[[ Records for this exercise open ]]

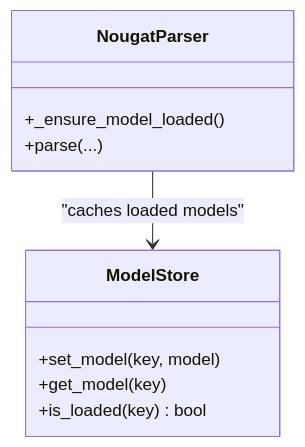
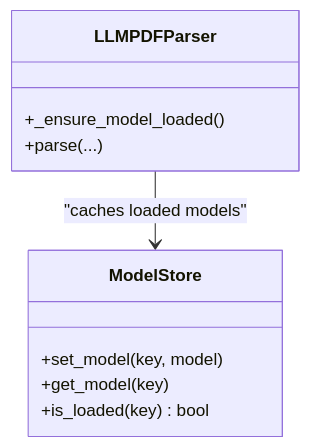
Before and after one commit to rohitkumarnaidu/ScholarFormAI: the third of 6 diagrams in .docs/content/AI_ML Integration/Ollama Local Deployment.md, drawn with Mermaid. The commit also changed other lines of this file and 4 other files, not shown here.

````diff
--- a/.docs/content/AI_ML Integration/Ollama Local Deployment.md
+++ b/.docs/content/AI_ML Integration/Ollama Local Deployment.md
@@ -164,13 +164,13 @@
 ```mermaid
 classDiagram
 class ModelStore {
 +set_model(key, model)
 +get_model(key)
 +is_loaded(key) bool
 }
-class NougatParser {
+class LLMPDFParser {
 +_ensure_model_loaded()
 +parse(...)
 }
-NougatParser --> ModelStore : "caches loaded models"
+LLMPDFParser --> ModelStore : "caches loaded models"
 ```
````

[[ Records for this exercise closed ]]

## Task details
From the listing, copy each line containing the word "caches".

## Response
-NougatParser --> ModelStore : "caches loaded models"
+LLMPDFParser --> ModelStore : "caches loaded models"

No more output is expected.